coastal Navigation

Quick Reference

The difference between coastal navigation and pilotage is narrow, but a general definition of the former would be the safe conduct of a ship where the navigator has the land on one side of his course and the open sea on the other, even though he is in fact navigating in what are known as pilotage waters. When a ship is proceeding in sight of a coastline, its navigator need not be in doubt as to his position, for the largest-scale chart of the area will show all landmarks, lighthouses, lightships, buoys, etc., and by taking bearings of objects on shore, and laying them off on the chart, he can fix the ship's position. Where the chart shows only one conspicuous object in a long coastline, a position can be obtained by a running fix. A compass bearing of the object is transferred to the chart and later, when the bearing of the object has altered sufficiently to give an adequate angle of cut, which should preferably not be less than 45°, a second bearing is taken and laid off on the chart. The first bearing is then transferred by parallel rulers by the distance the ship has run in the interval between the bearings along the course steered, making due allowance for the distance and direction the ship has been carried by the tide. The point of intersection of the transferred bearing with the second bearing will be the ship's position.

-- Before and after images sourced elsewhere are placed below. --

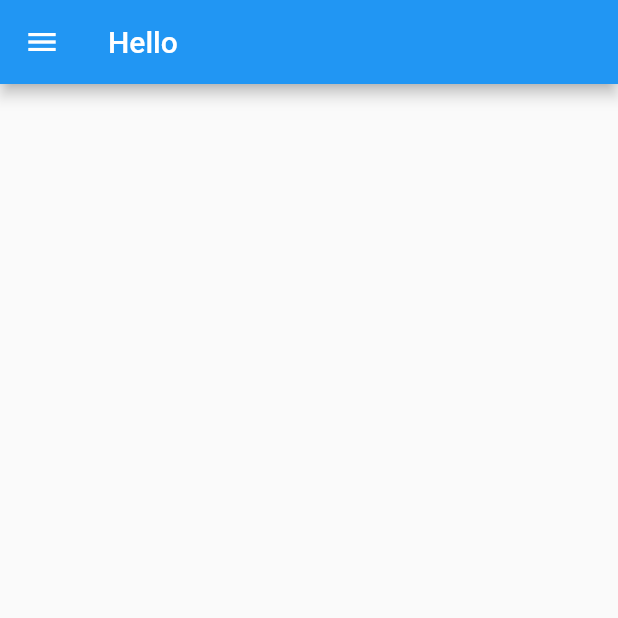
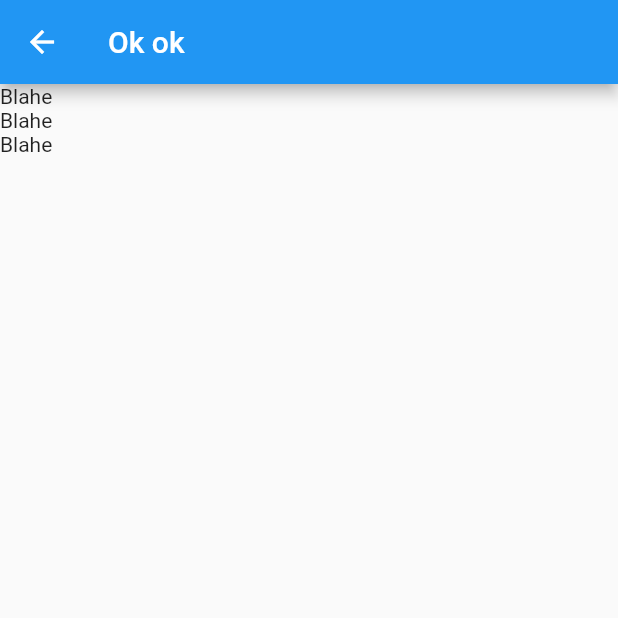
Before and after one commit to SHermukhammadjon/dart_basics, a Flutter app: the screen it shows after launch, on a phone screen of 412 x 824 dp, the top half of it. Run offline on Flutter 3.47's test engine with Material 2 defaults, Android fonts, the phone set to English and light mode, and no system bars.

```diff
--- a/first_app/lib/main.dart
+++ b/first_app/lib/main.dart
@@ -1,71 +1,88 @@
 import 'dart:io';
-
 import 'package:flutter/material.dart';
-
 
 void main(List<String> args) {
   runApp(MyAppp());
 }
 
-class MyAppp extends StatelessWidget
-{
+class MyAppp extends StatelessWidget {
   MyAppp({super.key});
 
   @override
-  Widget build(BuildContext context)
-    {
+  Widget build(BuildContext context) {
     return MaterialApp(
         debugShowCheckedModeBanner: false,
         title: "Defolt Tizim",
-      initialRoute: '/home',
+        initialRoute: '/page',
         routes: {
-        '/home' : (context) => MyHomePage()
+          '/home': (context) => const MyHomePage(),
+          '/page': (context) => const Page()
+        });
+  }
 }
 
-      );
-    }
-
-  }
-
-class MyHomePage extends StatelessWidget
-{
+class MyHomePage extends StatelessWidget {
   const MyHomePage({super.key});
 
   @override
-  Widget build(BuildContext context)
-    {
+  Widget build(BuildContext context) {
     return Scaffold(
         drawer: Drawer(
-          child: ListView(
-            padding: EdgeInsets.zero,
-            children: <Widget>[
+          child: ListView(padding: EdgeInsets.zero, children: <Widget>[
             const UserAccountsDrawerHeader(
-                accountName: Text('John Doe'),
-                accountEmail: Text('johndoe@example.com'),
+                accountName: Text('Temirov SHermukhammad'),
+                accountEmail: Text('temirovshermukhammad@gmail.com'),
                 currentAccountPicture: CircleAvatar(
-                backgroundImage: Ima
+                  backgroundImage:
+                      NetworkImage("https://picsum.photos/200/200?random=1000"),
+                )),
+            const Text("Blah")
+          ]),
         ),
+        appBar: AppBar(title: const Text("Hello")),
+        body: ListView.builder(
+            itemCount: 15,
+            itemBuilder: (BuildContext context, int index) {
+              return Container(
+                  margin: EdgeInsets.all(10),
+                  width: 50,
+                  height: 100,
+                  color: Colors.blueAccent,
+                  child: ListTile(
+                    leading: Image.network(
+                      "https://picsum.photos/200/200?random=${100 + index}",
                     ),
-            ListTile(
-              title: Text('Item 1'),
-              onTap: () {
-                // Handle item 1 tap
+
+                    //  Image.network(
+                    //     "https://picsum.photos/200/200?random=${100 + index}"),
+                    title: Text("Blah $index"),
+                    subtitle: const Text("Subtitle"),
+                    onTap: () => Navigator.pushNamed(context, '/page'),
+                  ));
+            }));
+  }
+}
+
+class Page extends StatelessWidget {
+  const Page({super.key});
+
+  @override
+  Widget build(BuildContext context) {
+    return Scaffold(
+        appBar: AppBar(
+            title: const Text("Ok ok"),
+            leading: IconButton(
+              icon: const Icon(Icons.arrow_back),
+              onPressed: () {
+                Navigator.pushNamed(context, '/home');
               },
-            ),
-            ListTile(
-              title: Text('Item 2'),
-              onTap: () {
-                // Handle item 2 tap
-              },
-            ),
-          ],
-        ),),
-
-
-
-        appBar: AppBar(title: const Text("Hello")),
-        // body: ListView.builder(
-        //   itemBuilder: ),
+            )),
+        body: ListView(children: const  <Widget>
+        [
+          Text("Blahe"),
+          Text("Blahe"),
+          Text("Blahe")
+        ])
         );
   }
 }
```
Also changed, not shown: first_app/lib/MyList.dart (+52 -52 lines). Lines whose indentation alone changed are shown as unchanged.
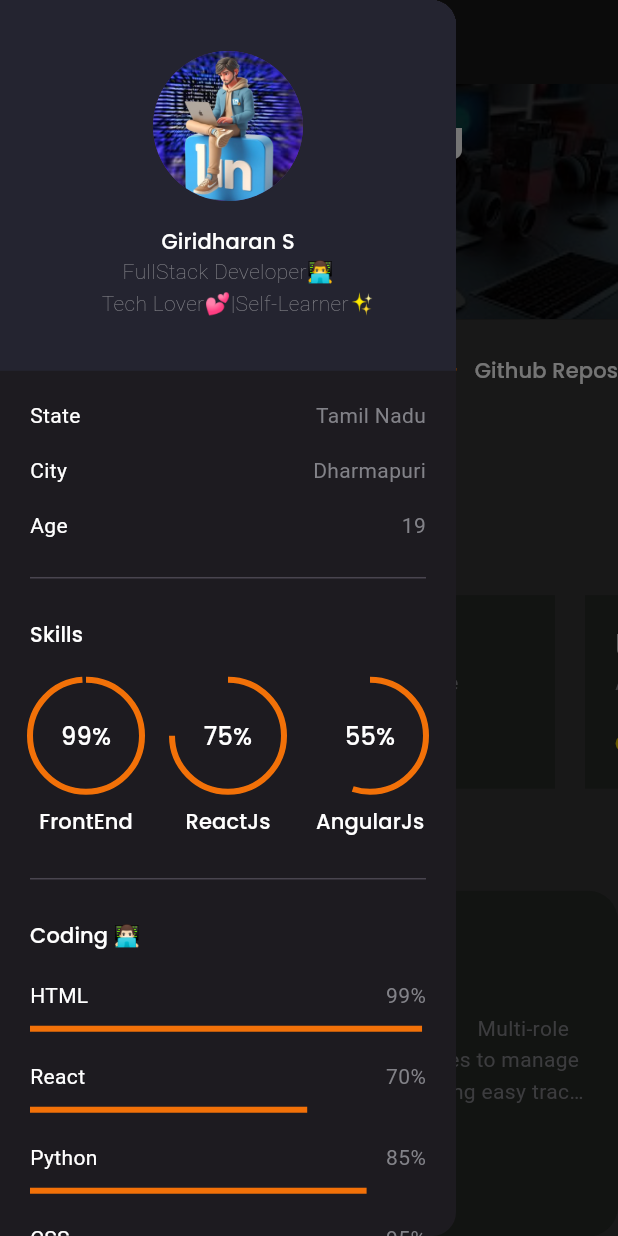
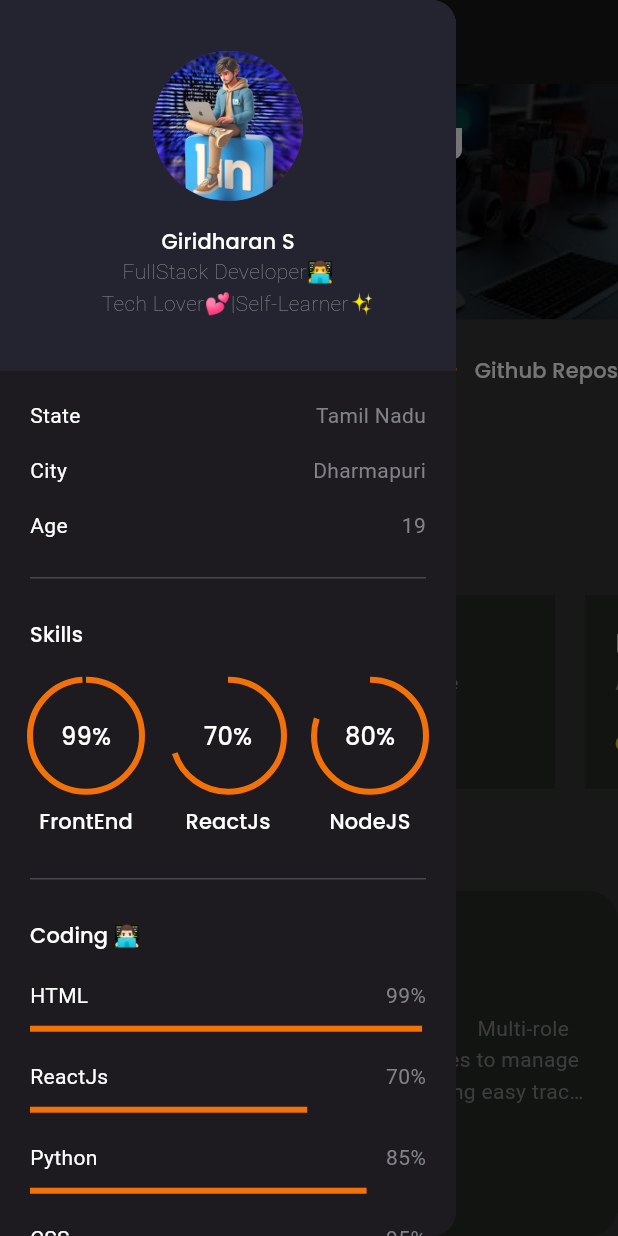
Before and after one commit to GiridharanS1729/flutter-portfolio, a Flutter app: the screen it shows after launch, after a tap on the "menu" icon, on a phone screen of 412 x 824 dp. Run offline on Flutter 3.47's test engine with Material 3 defaults, Android fonts, the phone set to English and light mode, and no system bars; drawn by our look-alikes of animated_text_kit; our stand-ins replace flutter_svg, google_fonts.

Commit message:
250620240132

```diff
--- a/lib/screens/main/components/coding.dart
+++ b/lib/screens/main/components/coding.dart
@@ -27,7 +27,7 @@
         ),
         AnimatedLinearProgressIndicator(
           percentage: 0.70,
-          label: "React",
+          label: "ReactJs",
         ),
         AnimatedLinearProgressIndicator(
           percentage: 0.85,
--- a/lib/screens/main/components/side_menu.dart
+++ b/lib/screens/main/components/side_menu.dart
@@ -2,6 +2,9 @@
 import 'package:flutter_profile/constants.dart';
 import 'package:flutter_profile/screens/main/components/skills.dart';
 import 'package:flutter_svg/svg.dart';
+
+import 'package:url_launcher/url_launcher.dart';
+import 'package:url_launcher/url_launcher_string.dart';
 
 import 'area_info_text.dart';
 import 'coding.dart';
--- a/lib/screens/main/components/skills.dart
+++ b/lib/screens/main/components/skills.dart
@@ -34,7 +34,7 @@
             ),
             Expanded(
               child: AnimatedCircularProgressIndicator(
-                percentage: 0.75,
+                percentage: 0.70,
                 label: "ReactJs",
               ),
             ),
@@ -43,8 +43,8 @@
             ),
             Expanded(
               child: AnimatedCircularProgressIndicator(
-                percentage: 0.55,
-                label: "AngularJs",
+                percentage: 0.80,
+                label: "NodeJS",
               ),
             ),
           ],
--- a/pubspec.yaml
+++ b/pubspec.yaml
@@ -34,7 +34,7 @@
 dev_dependencies:
   flutter_test:
     sdk: flutter
-
+  url_launcher: ^6.0.20
 # For information on the generic Dart part of this file, see the
 # following page: https://dart.dev/tools/pub/pubspec
 
```
Also changed, not shown: pubspec.lock, 5 other files.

Other methods of fixing the ship's position when in sight of land are by a vertical sextant angle of, for instance, a lighthouse when its height above sea level is known. Simple mathematics, a calculator, or distance-off tables, available in most nautical almanacs, will give the distance off which can then be laid down on the chart on the correct bearing. A horizontal sextant angle between two objects ashore will give a position line which is the arc of a circle on which the ship and the two objects both lie. A second horizontal sextant angle between two other objects gives a similar position line, and again the ship's position is at the point of intersection of the two arcs.

Satellite navigation systems such as GPS, with its high accuracy and flexibility, will solve many of the navigator's problems. Radar, too, will enable him to take bearings and ranges in poor visibility (keeping in mind that the bearings will be less accurate than the ranges).

The cautious navigator will not place complete reliance on buoys, which can occasionally drag their moorings. For the history of navigation see navigation.

Mike Richey

A fix

Running fix

Subjects: Maritime History.

Reference entries